You are currently viewing our podiatry forum as a guest which gives you limited access to view all podiatry discussions and access our other features. By joining our free global community of Podiatrists and other interested foot health care professionals you will have access to post podiatry topics (answer and ask questions), communicate privately with other members (PM), upload content, view attachments, receive a weekly email update of new discussions, earn CPD points and access many other special features. Registered users do not get displayed the advertisments in posted messages. Registration is fast, simple and absolutely free so please, join our global Podiatry community today!
If you have any problems with the registration process or your account login, please contact contact us.
I received the following questions from the public.
Can wearing high heels cause chronic headaches? I’ve read that wearing high heels on a regular basis can cause muscles behind your neck to be stiff, putting pressure on nerves that result in chronic headaches. I’ve also read that flat shoes are not ideal for foot health. Is this true?
I am supposed to write a short reply in the local paper on this. I am old school so my natural instinct is to be biased against high heeled shoes and my reply will ofcourse reflect this. Any comments from fellow podiatrists or shoe makers in general?
>I’ve read that wearing high heels on a regular basis can cause muscles behind your neck to be stiff, putting pressure on nerves that result in chronic headaches.
With a multiarticular skeleton and joint compensations it is unlikely to happen.
Some people are more anatomically suited to wearing heeled shoes than others.
>I’ve also read that flat shoes are not ideal for foot health.
Depends what is meant by foot health? Do flat shoes cause more infections? - no evidence ; do they encourage poor foot hygiene " - no evidence; do they cause postural challenges? - no evidence but some people are likely to suffer discomfort if the posterior compartment of the leg is stretched beyond normal tollerance. All of which comes back to some people are more suited to heeled shoes than others.
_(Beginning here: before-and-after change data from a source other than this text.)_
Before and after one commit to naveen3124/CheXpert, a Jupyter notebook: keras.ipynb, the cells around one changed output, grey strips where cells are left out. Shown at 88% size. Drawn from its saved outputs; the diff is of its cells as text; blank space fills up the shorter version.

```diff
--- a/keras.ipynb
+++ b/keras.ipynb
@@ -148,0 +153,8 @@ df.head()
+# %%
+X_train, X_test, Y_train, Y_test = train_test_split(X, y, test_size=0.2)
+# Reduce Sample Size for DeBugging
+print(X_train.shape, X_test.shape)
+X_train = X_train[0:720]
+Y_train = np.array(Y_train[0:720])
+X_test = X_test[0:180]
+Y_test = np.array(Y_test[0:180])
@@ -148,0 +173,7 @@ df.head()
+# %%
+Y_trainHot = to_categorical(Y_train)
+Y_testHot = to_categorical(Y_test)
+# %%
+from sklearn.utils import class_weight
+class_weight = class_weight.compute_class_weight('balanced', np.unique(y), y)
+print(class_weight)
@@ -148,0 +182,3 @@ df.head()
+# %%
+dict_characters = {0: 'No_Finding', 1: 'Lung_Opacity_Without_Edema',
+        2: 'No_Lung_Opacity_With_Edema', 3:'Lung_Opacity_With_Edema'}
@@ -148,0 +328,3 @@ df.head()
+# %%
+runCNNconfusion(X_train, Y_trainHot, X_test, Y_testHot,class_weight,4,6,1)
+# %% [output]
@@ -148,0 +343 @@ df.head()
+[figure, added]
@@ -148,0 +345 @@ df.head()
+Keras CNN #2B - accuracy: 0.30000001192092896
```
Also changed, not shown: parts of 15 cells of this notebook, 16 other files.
I always qualify my answer to the media in these events with "conditons apply"